EXERCISE DIRECTIONS
The records below are to be copied word for word, with every picture left out.
──────── DATASET RECORDS ────────
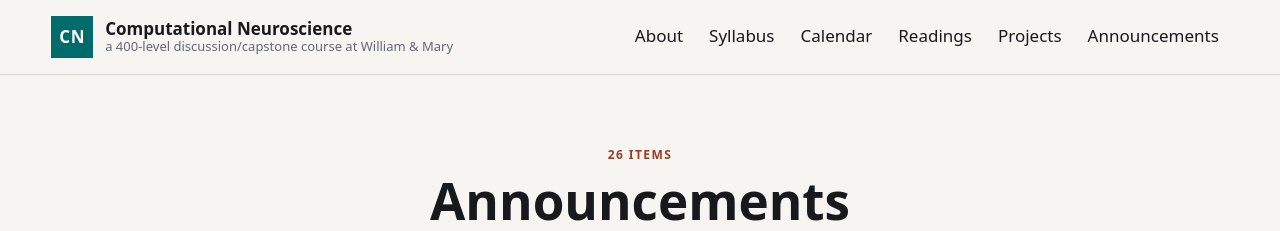
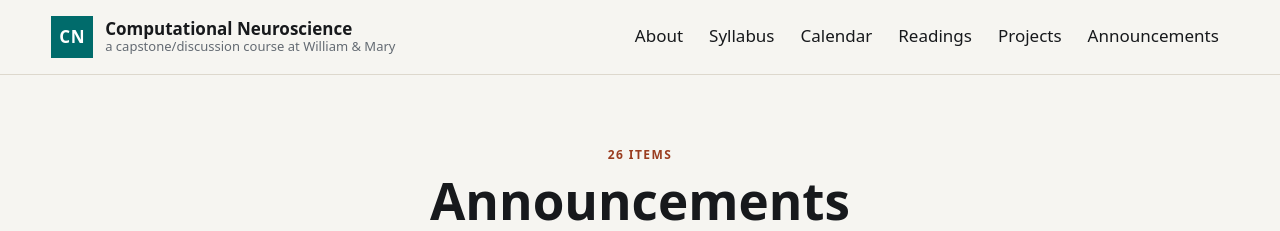
Before and after one commit to gregconradismith/computational-neuroscience, a Jekyll site: the page built from docs/posts.md, in a window 1280 px wide. Shown: the top 231 px of the page. Built offline with Jekyll 4.4.1, drawn with Linux system fonts in a browser that asks for light colours.

Commit message:
Update computational neuroscience course description

```diff
--- a/docs/_config.yml
+++ b/docs/_config.yml
@@ -1,5 +1,5 @@
 title: "Computational Neuroscience"
-description: "a 400-level discussion/capstone course at William & Mary"
+description: "a capstone/discussion course at William & Mary"
 url: ""
 baseurl: ""
 brand_mark: "CN"
```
────────
THE ANSWER
Before and after one commit to gregconradismith/computational-neuroscience, a Jekyll site: the page built from docs/posts.md, in a window 1280 px wide. Shown: the top 231 px of the page. Built offline with Jekyll 4.4.1, drawn with Linux system fonts in a browser that asks for light colours.

Commit message:
Update computational neuroscience course description

```diff
--- a/docs/_config.yml
+++ b/docs/_config.yml
@@ -1,5 +1,5 @@
 title: "Computational Neuroscience"
-description: "a 400-level discussion/capstone course at William & Mary"
+description: "a capstone/discussion course at William & Mary"
 url: ""
 baseurl: ""
 brand_mark: "CN"
```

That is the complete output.